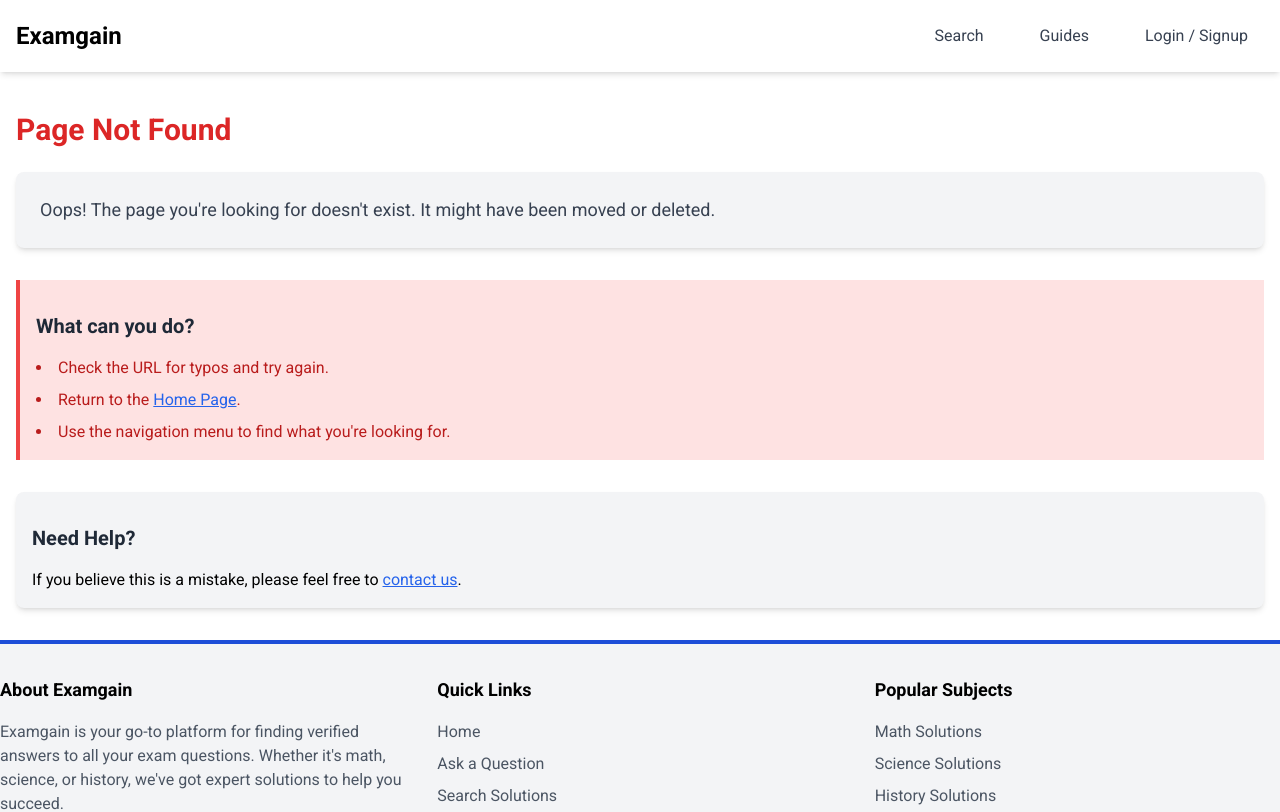
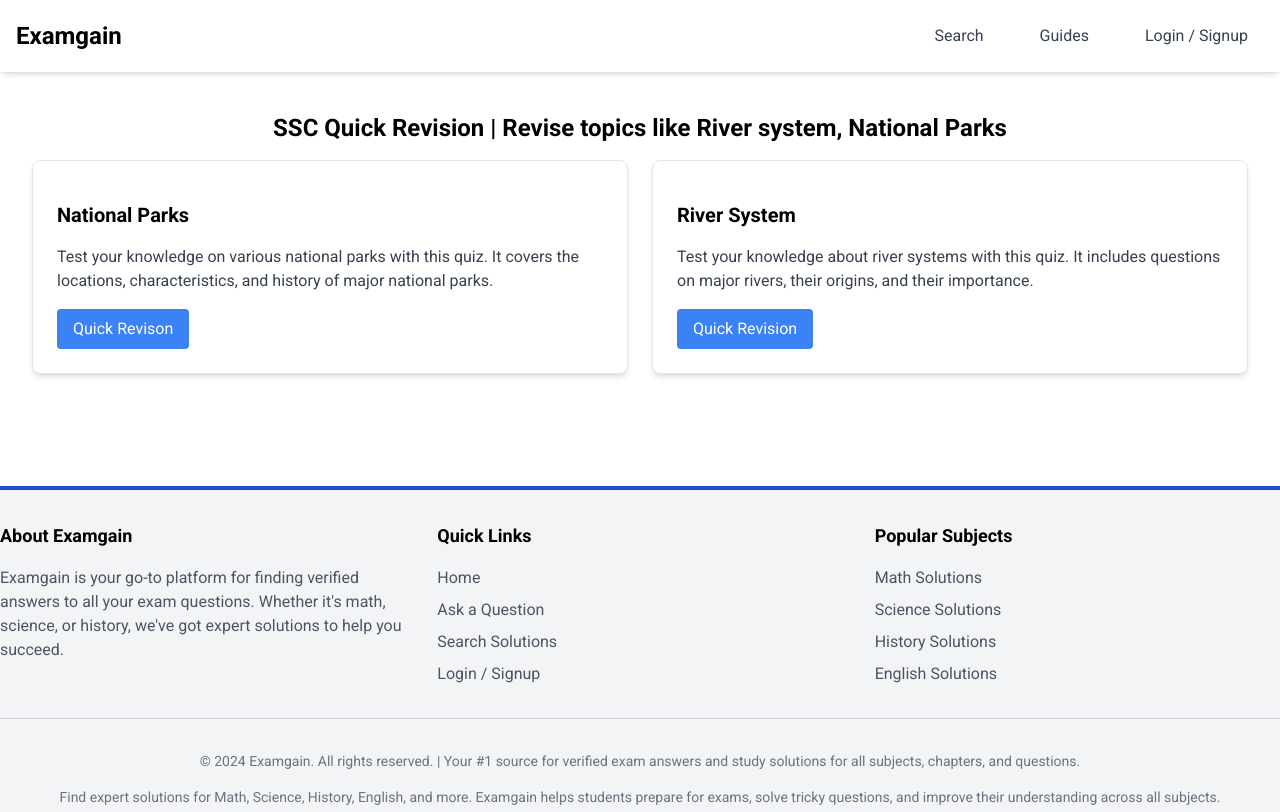
Before and after one commit to PatelAbhay550/examgain, a Next.js app: page /revision/ssc in a window 1280 px wide. Before the commit this address had no page. Shown: the top 812 px of the page. Built offline with nearby package versions, Linux system fonts and the light colour scheme.

Commit message:
Create page.jsx

```diff
--- /dev/null
+++ b/app/revision/ssc/page.jsx
@@ -0,0 +1,49 @@
+import React from "react";
+import Link from "next/link";
+
+const SSCRevision = () => {
+  return (
+    <div className="pt-28 pb-28 px-4 md:px-8">
+      <h1 className="mb-4 text-2xl font-bold text-center">
+        SSC Quick Revision | Revise topics like River system, National Parks
+      </h1>
+      <div className="grid grid-cols-1 md:grid-cols-2 gap-6">
+        {/* National Parks Card */}
+        <div className="bg-white border border-gray-200 rounded-lg shadow-md overflow-hidden">
+          <div className="p-6">
+            <h2 className="text-xl font-semibold mb-4">National Parks</h2>
+            <p className="text-gray-700 mb-4">
+              Test your knowledge on various national parks with this quiz. It
+              covers the locations, characteristics, and history of major
+              national parks.
+            </p>
+            <Link href="/revision/ssc/national-parks-in-india">
+              <p className="inline-block bg-blue-500 text-white py-2 px-4 rounded hover:bg-blue-600">
+                Quick Revison
+              </p>
+            </Link>
+          </div>
+        </div>
+
+        {/* River System Card */}
+        <div className="bg-white border border-gray-200 rounded-lg shadow-md overflow-hidden">
+          <div className="p-6">
+            <h2 className="text-xl font-semibold mb-4">River System</h2>
+            <p className="text-gray-700 mb-4">
+              Test your knowledge about river systems with this quiz. It
+              includes questions on major rivers, their origins, and their
+              importance.
+            </p>
+            <Link href="/revision/ssc/river-system-of-india">
+              <p className="inline-block bg-blue-500 text-white py-2 px-4 rounded hover:bg-blue-600">
+                Quick Revision
+              </p>
+            </Link>
+          </div>
+        </div>
+      </div>
+    </div>
+  );
+};
+
+export default SSCRevision;
```
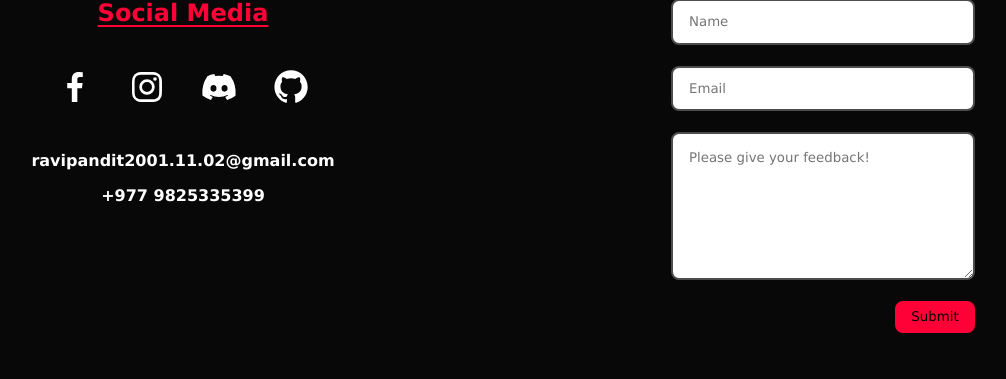
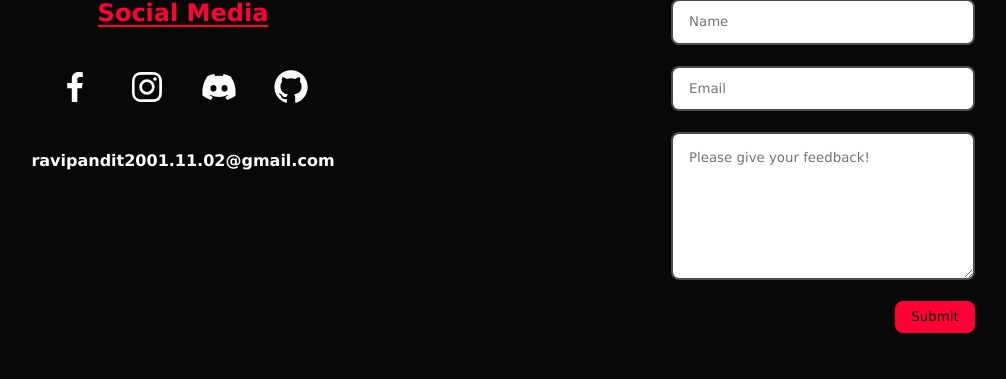
Before and after one commit to ravix2001/ravix2001.github.io, a PHP site: page / in a window 1280 px wide. Shown: the part 2000-2379 px from the top of the page, without its empty margins (137-1143 px from the left). Run offline with PHP 8.4, Linux system fonts and the light colour scheme.

Commit message:
first commit

```diff
--- a/index.html
+++ b/index.html
@@ -125,7 +125,7 @@
                         <a style="color: #ffff; text-decoration: none;"
                             href="mailto:ravipandit2001.11.02@gmail.com"><b>ravipandit2001.11.02@gmail.com</b></a>
                     </div>
-                    <div class="contact">
+                    <div class="contact" id="contact_no">
                         <a style="color: #ffff; text-decoration: none;" href="tel:9825335399"><b>+977 9825335399</b></a>
                     </div>
                 </div>
--- a/style.css
+++ b/style.css
@@ -179,6 +179,10 @@ h2 {
     display: flex;
     justify-content: center;
     margin-bottom: 1rem;
+}
+
+#contact_no {
+    display: none;
 }
 
 #contact_icons {
```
|---|
EXERCISE OBJECTIVE
Leave the pictures out. Otherwise, output the listing above exactly.

ANSWER TO THIS PROBLEM
Before and after one commit to PatelAbhay550/examgain, a Next.js app: page /revision/ssc in a window 1280 px wide. Before the commit this address had no page. Shown: the top 812 px of the page. Built offline with nearby package versions, Linux system fonts and the light colour scheme.

Commit message:
Create page.jsx

```diff
--- /dev/null
+++ b/app/revision/ssc/page.jsx
@@ -0,0 +1,49 @@
+import React from "react";
+import Link from "next/link";
+
+const SSCRevision = () => {
+  return (
+    <div className="pt-28 pb-28 px-4 md:px-8">
+      <h1 className="mb-4 text-2xl font-bold text-center">
+        SSC Quick Revision | Revise topics like River system, National Parks
+      </h1>
+      <div className="grid grid-cols-1 md:grid-cols-2 gap-6">
+        {/* National Parks Card */}
+        <div className="bg-white border border-gray-200 rounded-lg shadow-md overflow-hidden">
+          <div className="p-6">
+            <h2 className="text-xl font-semibold mb-4">National Parks</h2>
+            <p className="text-gray-700 mb-4">
+              Test your knowledge on various national parks with this quiz. It
+              covers the locations, characteristics, and history of major
+              national parks.
+            </p>
+            <Link href="/revision/ssc/national-parks-in-india">
+              <p className="inline-block bg-blue-500 text-white py-2 px-4 rounded hover:bg-blue-600">
+                Quick Revison
+              </p>
+            </Link>
+          </div>
+        </div>
+
+        {/* River System Card */}
+        <div className="bg-white border border-gray-200 rounded-lg shadow-md overflow-hidden">
+          <div className="p-6">
+            <h2 className="text-xl font-semibold mb-4">River System</h2>
+            <p className="text-gray-700 mb-4">
+              Test your knowledge about river systems with this quiz. It
+              includes questions on major rivers, their origins, and their
+              importance.
+            </p>
+            <Link href="/revision/ssc/river-system-of-india">
+              <p className="inline-block bg-blue-500 text-white py-2 px-4 rounded hover:bg-blue-600">
+                Quick Revision
+              </p>
+            </Link>
+          </div>
+        </div>
+      </div>
+    </div>
+  );
+};
+
+export default SSCRevision;
```
Before and after one commit to ravix2001/ravix2001.github.io, a PHP site: page / in a window 1280 px wide. Shown: the part 2000-2379 px from the top of the page, without its empty margins (137-1143 px from the left). Run offline with PHP 8.4, Linux system fonts and the light colour scheme.

Commit message:
first commit

```diff
--- a/index.html
+++ b/index.html
@@ -125,7 +125,7 @@
                         <a style="color: #ffff; text-decoration: none;"
                             href="mailto:ravipandit2001.11.02@gmail.com"><b>ravipandit2001.11.02@gmail.com</b></a>
                     </div>
-                    <div class="contact">
+                    <div class="contact" id="contact_no">
                         <a style="color: #ffff; text-decoration: none;" href="tel:9825335399"><b>+977 9825335399</b></a>
                     </div>
                 </div>
--- a/style.css
+++ b/style.css
@@ -179,6 +179,10 @@ h2 {
     display: flex;
     justify-content: center;
     margin-bottom: 1rem;
+}
+
+#contact_no {
+    display: none;
 }
 
 #contact_icons {
```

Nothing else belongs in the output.